The late great Australian wine man Len Evans was a passionate champion — probably in ascending order — of Australian wine, Hunter Valley wine, and dry white Hunter Valley wine made from semillon.

I well remember Len, some years ago as the highly respected Chairman of Judges at the Hunter Valley Wine Show, firmly laying down the law to fellow judges about how he saw Hunter semillon.

If a wine showed any sign of oak it was to be rejected.

It didn’t matter how good it was. Oak was just not part of the Hunter semillon style the way he — and many others — saw it.

I do wish that more Chairmen of Australian wine shows were as forthright in protecting the nation’s vinous heritage.

Aged Hunter semillon is a style of wine that regular readers of this column know that I’m particularly partial to. I remember the late Melbourne wine writer Mark Shield pondering how something that started life so ‘mean and squinty-eyed’ could blossom into something so complex, rich and charming.

And aged Hunter semillon certainly is all of those things and more.

It’s a uniquely Australian wine style and is should be preserved, even if technology has made it less ‘mean and squinty-eyed’ in its youth.

Perhaps it’s a result of the valley’s winemakers making a virtue of the necessity to often pick their grapes early in a climate where prospective high rainfall, warmth and humidity make viticulture marginal.

Maybe that’s true, but so be it then. The wines are wonderful.

Andrew Margan, one of the gun winemakers in the Broke-Fordwich sub-region of the Hunter Valley, has taken Len Evans’ philosophy to heart and regularly released aged semillons — not to mention a very good batch of other wines to boot.


Margan 2018 Breaking Ground Albarino ($30): This fairly new-to-Australia white variety hails from the Iberian Peninsula, and I imagine that its late-ripening habit make for many sleepless Hunter Valley nights as the weather threatens to close it. As Andrew says, this wine is all about texture and structure, which I think makes it a great food wine rather than something just for tasting.
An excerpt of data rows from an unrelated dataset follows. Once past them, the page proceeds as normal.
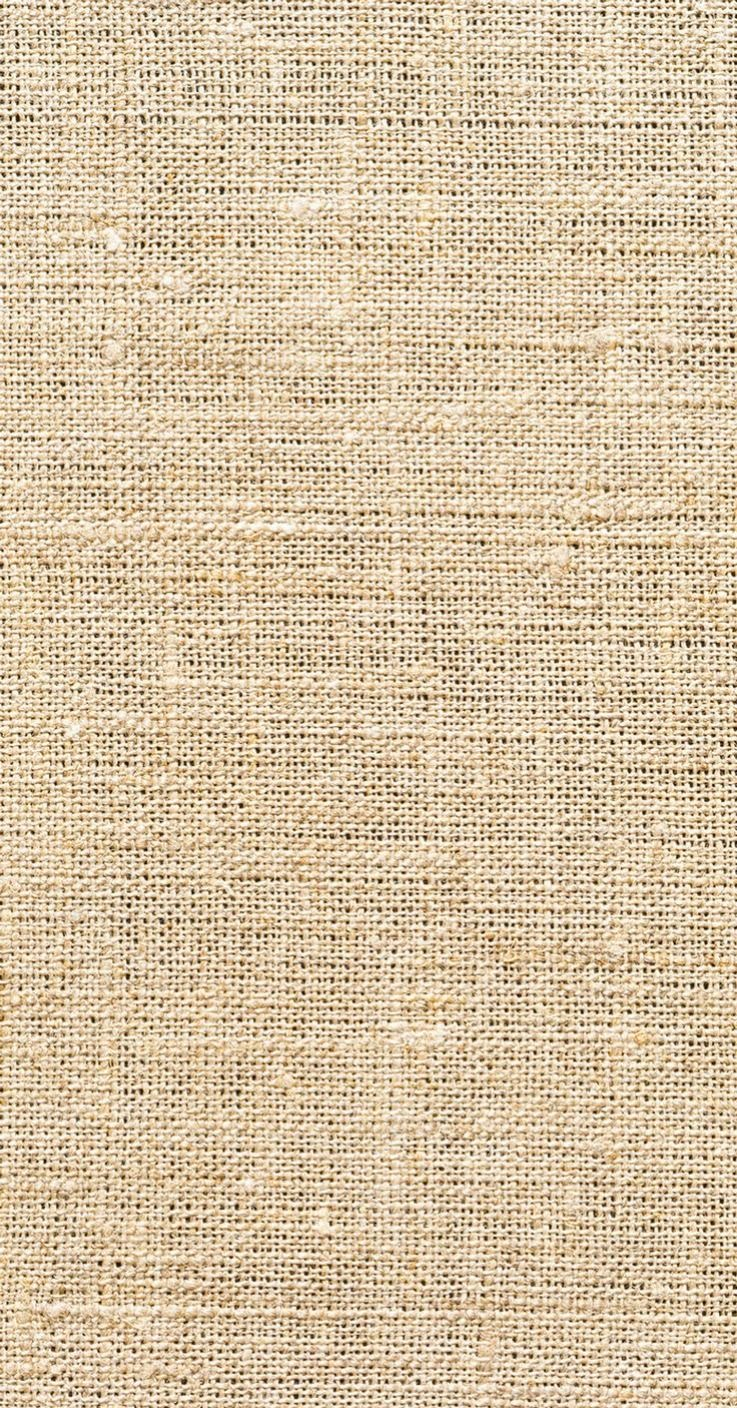
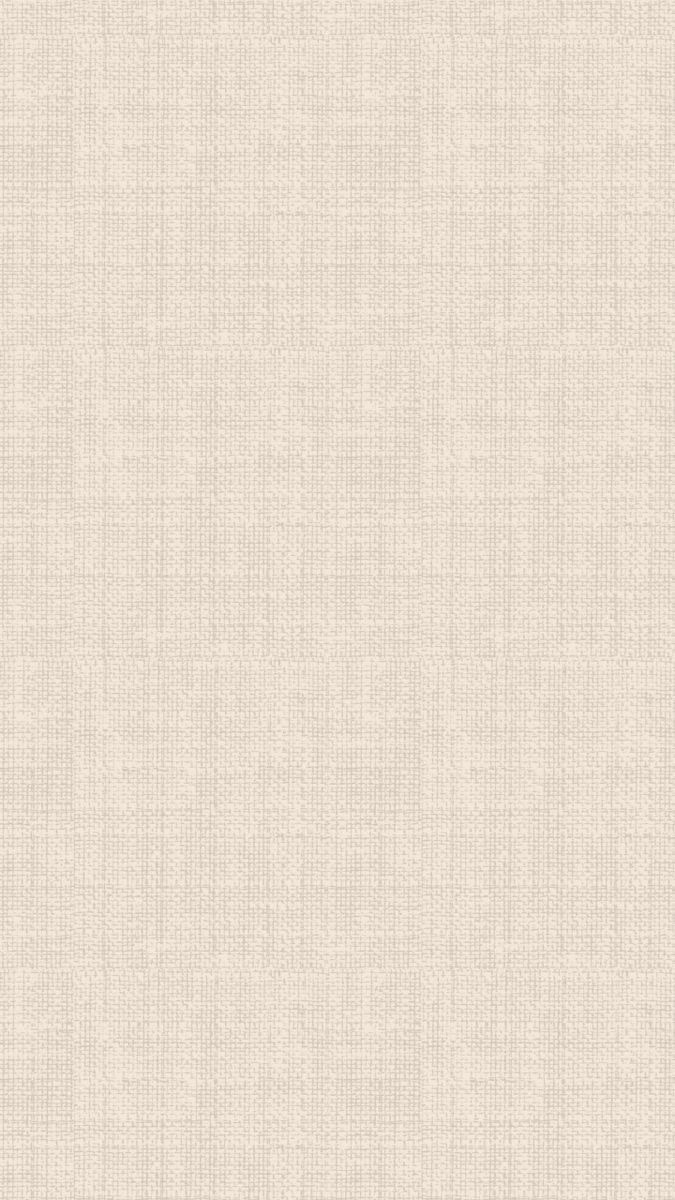
fix: bean en Perfil — skip prompt 'agregar recuerdo' si ya hay uno + update panama-bg
1. Perfil ColeccionBarrio handleBeanTap:
   El prompt '¿Agregar recuerdo?' aparecía cada vez que volvías a
   marcar visitado, incluso si ya tenías un recuerdo guardado de
   antes (el recuerdo no se borra al desmarcar). Ahora chequea
   getRecuerdo(cafe.id) — si ya existe, solo marca sin prompt.

2. public/panama-bg: actualizado al archivo nuevo que subiste (JPG
   210KB → 97KB en WebP, q72 resize 900px). Reemplaza el bg viejo
   que tomaba la página de Perfil.

diff --git a/src/pages/Perfil.jsx b/src/pages/Perfil.jsx
@@ -24,17 +24,18 @@ function ColeccionBarrio({ barrio }) {
   const visitados = cafesBarrio.filter((c) => visitas.includes(c.id)).length
 
   // Tap en el bean del slot:
-  //  - si no estaba visitado → marca + abre prompt 'agregar recuerdo'
   //  - si estaba visitado → desmarca directo, sin prompt
+  //  - si no estaba visitado y NO hay recuerdo → marca + abre prompt 'agregar recuerdo'
+  //  - si no estaba visitado y SÍ hay recuerdo guardado → solo marca, sin prompt
   async function handleBeanTap(cafe, visitado, e) {
     e.preventDefault()
     e.stopPropagation()
     if (visitado) {
-      // Desmarcar — sin prompt
       await toggleVisita(cafe.id)
-    } else {
-      // Marcar + abrir prompt
-      await toggleVisita(cafe.id)
+      return
+    }
+    await toggleVisita(cafe.id)
+    if (!getRecuerdo(cafe.id)) {
       setPromptCafe(cafe)
     }
   }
Margan 2013 White Label Shiraz ($40): Shiraz has traditionally been semillon’s red partner in the Hunter. Like the area’s best reds it’s medium-bodied and earthy rather than being a ‘blockbuster’ like shiraz from areas such as the Barossa or McLaren Vale can be. I think that’s a good thing because it makes the wine more adaptable to food. In most parts of Australia I’d be trying it a hearty winter stew.


Margan 2013 Aged-Release Semillon ($50): This is only part of the way to maturity and is just beginning to hit its straps of complexity and richness, but I’m sure that will develop the full gamut of toasty, nutty flavours with another few years in the cellar. A lovely, well balanced dry white with a pleasing backbone of acidity. Match it with a full-flavoured fish dish, such as baked salmon.